North Coast officials respond to potential defunding of Planned Parenthood

Photo: Associated Press

EUREKA, Calif. - House speaker Paul Ryan released official word that health care repeal legislation includes Planned Parenthood services last week. His comments prompted an uproar from North Coast officials promising to fight the move.

"What we are doing right now is having many conversations with our state elected officials, because we really are counting on the state of California in standing with us and fighting back these efforts in Washington D.C.," said Gilda Gonzales, the interim CEO of Planned Parenthood, Northern California.

State Senator Mike McGuire represents the 2nd Senate District on the North Coast. He also responded.

"What we know is that Planned Parenthood serves the majority of poor women in rural California.
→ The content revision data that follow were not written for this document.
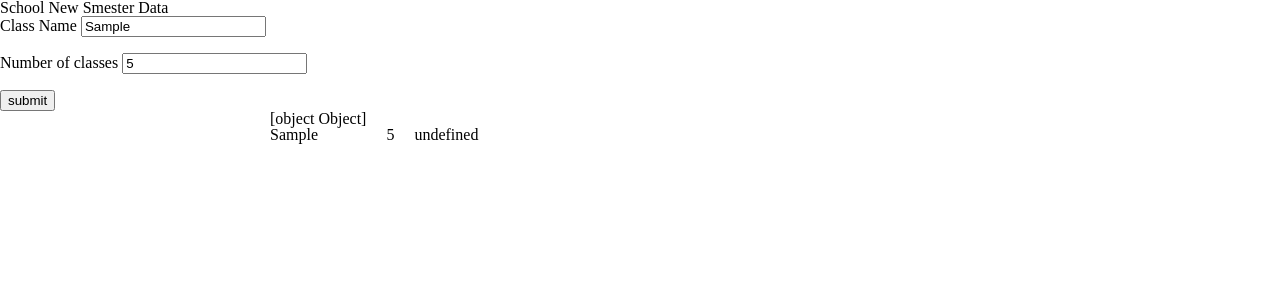
Repository: Razan-am/exam-practice
Page: index.html
An editor plug-in stored every save of this project. The page is shown before and after the next save, followed by the edit.
The browser window is 1280 px wide. The pictures show the whole page.
Empty fields were first filled with sample values (such as "Sample", 5 or name@example.com).
After loading, the first visible `#myForm` was submitted once.

Above is the page before, as saved 2021-05-30 23:55:33.

### index.html
<!DOCTYPE html>
<html lang="en">
<head>
    <meta charset="UTF-8">
    <meta http-equiv="X-UA-Compatible" content="IE=edge">
    <meta name="viewport" content="width=device-width, initial-scale=1.0">
    <title>Document</title>
    <link rel="stylesheet" href="css/reset.css">
    <link rel="stylesheet" href="css/style.css">
</head>
<body>
    <header>
        <h1>School New Smester Data</h1>
    </header>
    <main>
        <form action="" id="myForm">
            <fieldset>
                <label for="className">Class Name</label>
                <input type="text" id="className" name="className" placeholder="9th">
                <br/><br/>
                <label for="classNumber">
                    Number of classes
                </label>
                <input type="number" id="classNamber" name="classNumber">
                <br/><br/>
                <input type="submit" value="submit">
            </fieldset>
        </form>
        <div >
            <table id="table"></table>
        </div>
    </main>
    <footer></footer>
    <script src="js/app.js"></script>
</body>
</html>

### css/style.css
table {
    margin-left: 250px;
}
th{
    padding-left: 20px;
}
td{
    padding-left: 20px;
}

### js/app.js
'use strict';

let myForm = document.getElementById('myForm');
let myTable = document.getElementById('table');

let headerData = ['class', 'number of classes', 'number of students for each class']

let mainArr = [];
function Myform(className, numberOfClasses) {
    this.className = className;
    this.numberOfClasses = numberOfClasses;
    this.randomNumber = 0;
    mainArr.push(this);
    setting();
}
console.log(mainArr);

function random(min, max) {
    mainArr.randomNumber = Math.floor(Math.random() * (max - min + 1)) + min;
}


myForm.addEventListener('submit', handleSubmit);

function handleSubmit(event) {
    event.preventDefault();
    let className = event.target.className.value;
    let classNumber = event.target.classNumber.value;
    new Myform(className, classNumber);
    render();
}

function render() {
    // myTable.textContent='';

    let headerEl = document.createElement('tr');
    myTable.appendChild(headerEl);
    let tBody = document.createElement('tr');
    myTable.appendChild(tBody);
    for (let index = 0; index < mainArr.length; index++) {
        let thEl = document.createElement('th');
        headerEl.appendChild(thEl);
        thEl.textContent = `${mainArr[index]}`

        let td1 = document.createElement('td');
        tBody.appendChild(td1);
        td1.textContent = `${mainArr[index].className}`;

        let td2 = document.createElement('td');
        tBody.appendChild(td2);
        td2.textContent = `${mainArr[index].numberOfClasses}`;

        let td3 = document.createElement('td');
        tBody.appendChild(td3);
        td3.textContent = `${mainArr.randomNumber}`;
    }

}


function setting() {
    let data = JSON.stringify(mainArr);
    localStorage.setItem('name' , data);
}

function getting() {
    let stringObj = localStorage.getItem('name')
    let normalObj = JSON.parse(stringObj);
    if(normalObj !== null){
        mainArr = normalObj;
    }
    render();
}
getting();

Loaded but not shown: css/reset.css (common file)

After the next save:
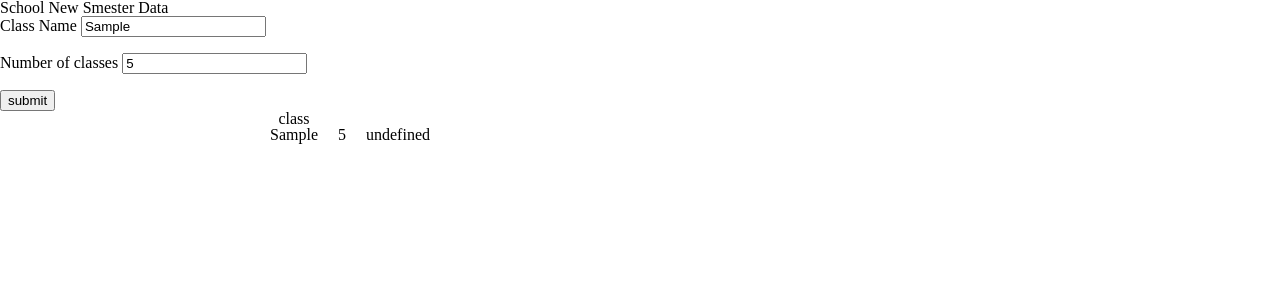
Saved 14 s later.
--- a/js/app.js
+++ b/js/app.js
@@ -40,7 +40,7 @@ function render() {
     for (let index = 0; index < mainArr.length; index++) {
         let thEl = document.createElement('th');
         headerEl.appendChild(thEl);
-        thEl.textContent = `${mainArr[index]}`
+        thEl.textContent = `${headerData[index]}`
 
         let td1 = document.createElement('td');
         tBody.appendChild(td1);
In fact, 91 percent of Planned Parenthood's patient population in Humboldt County live below the poverty line. The impact on women all throughout the North Coast and Humboldt County would be devastating. Fourteen thousand women would be without a primary healthcare provider in Humboldt County."
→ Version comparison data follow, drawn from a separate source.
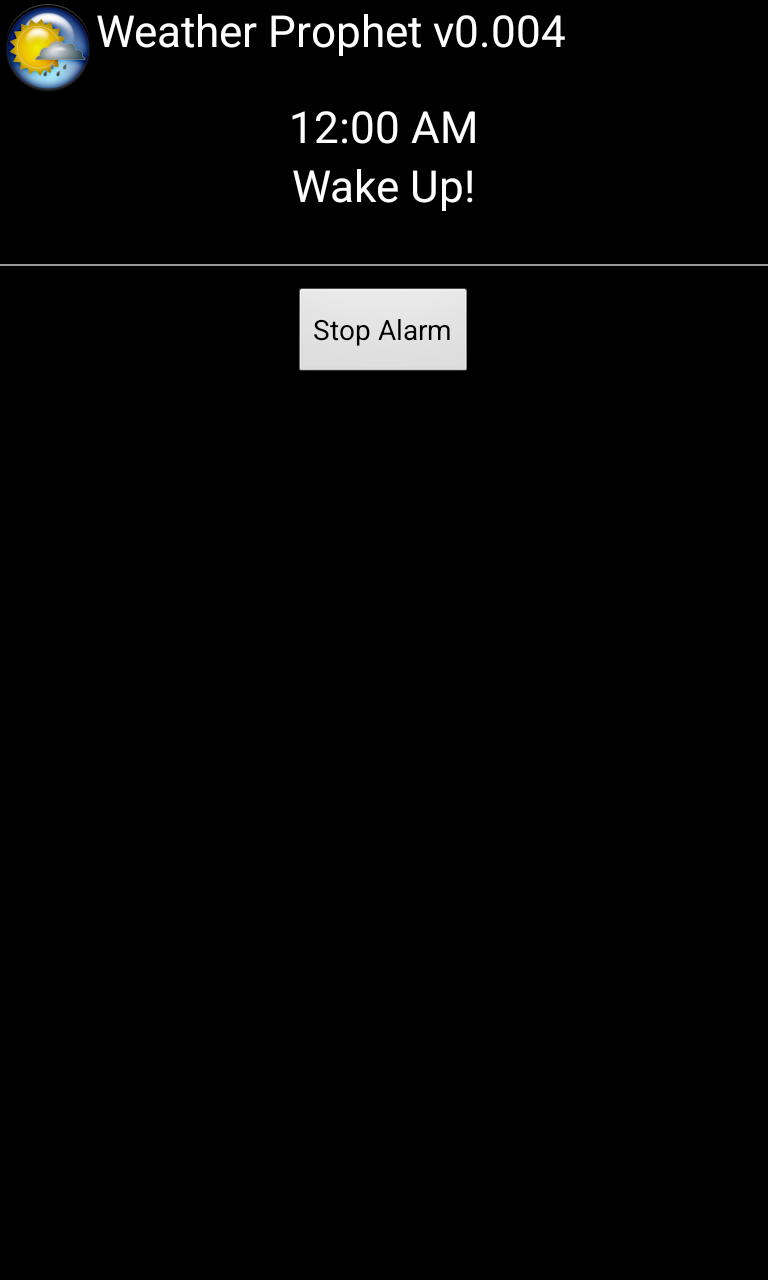
Repository: kaleidos/Weather-Prophet
Layout: android/WeatherProphet/res/layout/showalarm.xml
The author's editor kept a copy of each file at every save. The layout is drawn from the files as they stood at one save, then again after the next save.
It is drawn on a 768 x 1280 px phone screen (xhdpi) without system bars, with theme android:Theme; the app's code is not run.

Above is the layout before, as saved 2011-12-15 16:59:05.

### android/WeatherProphet/res/layout/showalarm.xml
<?xml version="1.0" encoding="utf-8"?>
<LinearLayout xmlns:android="http://schemas.android.com/apk/res/android"
    android:layout_width="fill_parent"
    android:layout_height="fill_parent"
    android:gravity="center_horizontal"
    android:orientation="vertical" >

    <LinearLayout
        android:layout_width="fill_parent"
        android:layout_height="wrap_content"
        android:gravity="fill_horizontal" >

        <ImageView
            android:id="@+id/imageView1"
            android:layout_width="wrap_content"
            android:layout_height="wrap_content"
            android:src="@drawable/ic_weather_prophet"
            android:textAppearance="?android:attr/textAppearanceMedium" />

        <TextView
            android:layout_width="fill_parent"
            android:layout_height="wrap_content"
            android:text="@string/hello"
            android:textAppearance="?android:attr/textAppearanceLarge" />
    </LinearLayout>

    <DigitalClock
        android:id="@+id/digitalClock1"
        android:layout_width="wrap_content"
        android:layout_height="wrap_content"
        android:text="DigitalClock"
        android:textAppearance="?android:attr/textAppearanceLarge" />

    <TextView
        android:id="@+id/textView1"
        android:layout_width="wrap_content"
        android:layout_height="wrap_content"
        android:text="@string/wake_up"
        android:textAppearance="?android:attr/textAppearanceLarge" />

    <ImageView
        android:id="@+id/imageView1"
        android:layout_width="fill_parent"
        android:layout_height="1dp"
        android:layout_marginBottom="10dp"
        android:layout_marginTop="25dp"
        android:background="#999999" />

    <Button
        android:id="@+id/button1"
        android:layout_width="wrap_content"
        android:layout_height="wrap_content"
        android:onClick="stopAlarm"
        android:text="@string/stop_alarm" />

</LinearLayout>

### android/WeatherProphet/res/values/strings.xml
<?xml version="1.0" encoding="utf-8"?>
<resources>

    <string name="hello">Weather Prophet v0.004</string>
    <string name="app_name">WeatherProphet</string>
    <string name="wake_up">Wake Up!</string>
    <string name="stop_alarm">Stop Alarm</string>
    <string name="base_hour">Set your wake up hour</string>
    <string name="time_offset">Set offset</string>
    <string name="minutes">5</string>
    <string name="activate">Activate Wake Up Call</string>
    <string name="save">Save Preferences</string>
    <string name="notification">Show notification icon</string>
    <string name="login">Log In</string>
    <string name="username">User name</string>
    <string name="password">Password</string>
    <string name="submit">Submit</string>
    <string name="rainalarm">Rain Alarm</string>
    <string name="activaterainalarm">Activate Rain Alarm</string>
    <string name="ifrain">If rain probability is higer than</string>
    <string name="wakeme">Wake me earlier</string>
    <string name="morning">Morning</string>
    <string name="evening">Evening</string>
    <string name="night">Night</string>
    <string name="sendmail">Send me an email the day before</string>
    <string name="prevision">Weather prevision for today</string>

</resources>

After the next save:
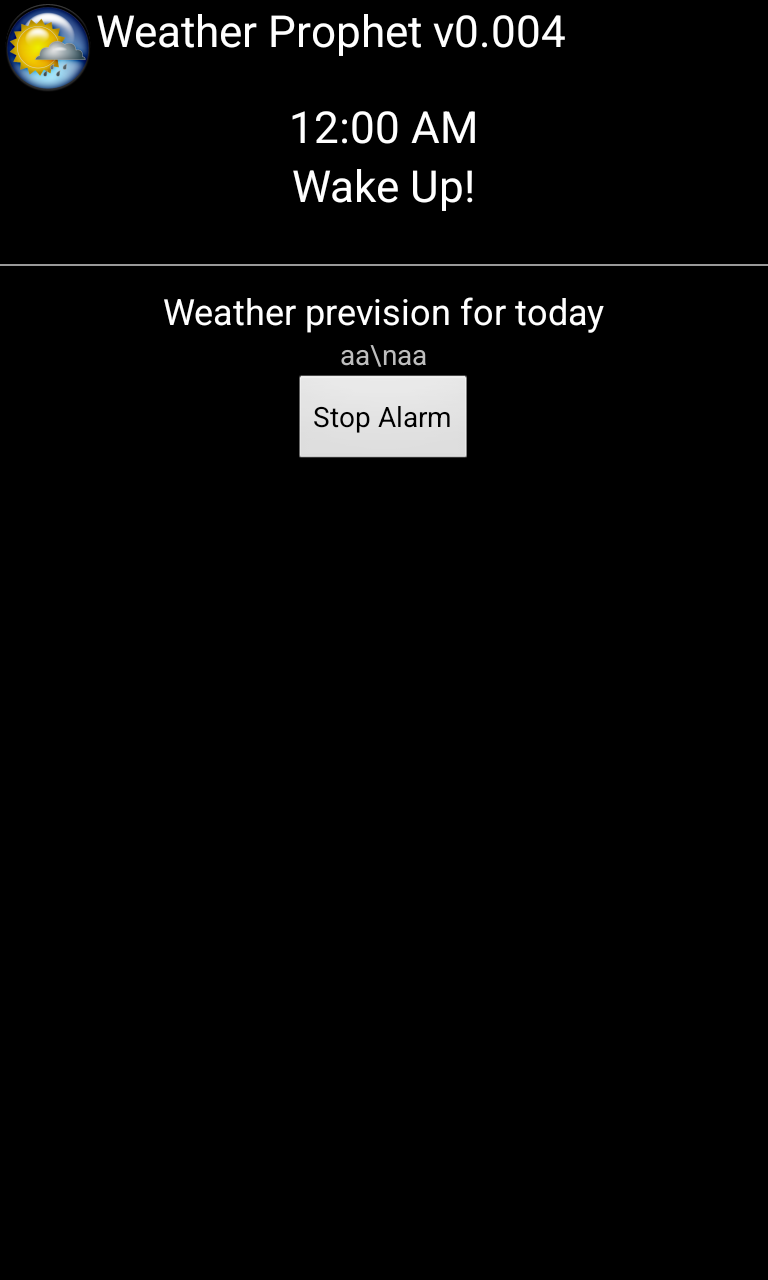
Saved 38 s later.
--- a/android/WeatherProphet/res/layout/showalarm.xml
+++ b/android/WeatherProphet/res/layout/showalarm.xml
@@ -46,6 +46,20 @@
         android:layout_marginTop="25dp"
         android:background="#999999" />
 
+    <TextView
+        android:id="@+id/textView2"
+        android:layout_width="wrap_content"
+        android:layout_height="wrap_content"
+        android:text="@string/prevision"
+        android:textAppearance="?android:attr/textAppearanceMedium" />
+
+    <TextView
+        android:id="@+id/textView3"
+        android:layout_width="wrap_content"
+        android:layout_height="wrap_content"
+        android:text="aa\naa"
+        android:textAppearance="?android:attr/textAppearanceSmall" />
+
     <Button
         android:id="@+id/button1"
         android:layout_width="wrap_content"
But anti-abortion groups like Humboldt County Pro-Life are calling the defunding efforts a victory.

"If they were able to defund Planned Parenthood and that saves human lives; I think that's a good thing," said Humboldt Pro-Life's founder and attorney, Bill Bertain. His comments come as criticism that the organization provides abortion services.

Planned Parenthood said it not only provides sexual and reproductive services, but that it offers a litany of other services as well. Some health centers test for anemia, cholesterol, diabetes, breast exams, flu vaccines and thyroid screening. Backers of the organization say that defunding it would be a major threat to people's health.

The non-partisan congressional budget office says the defunding measure would take away roughly $400 million dollars in Medicaid money from the group in the year after it is enacted. That means roughly 400,000 could lose access to care: 155,000 in Northern California alone.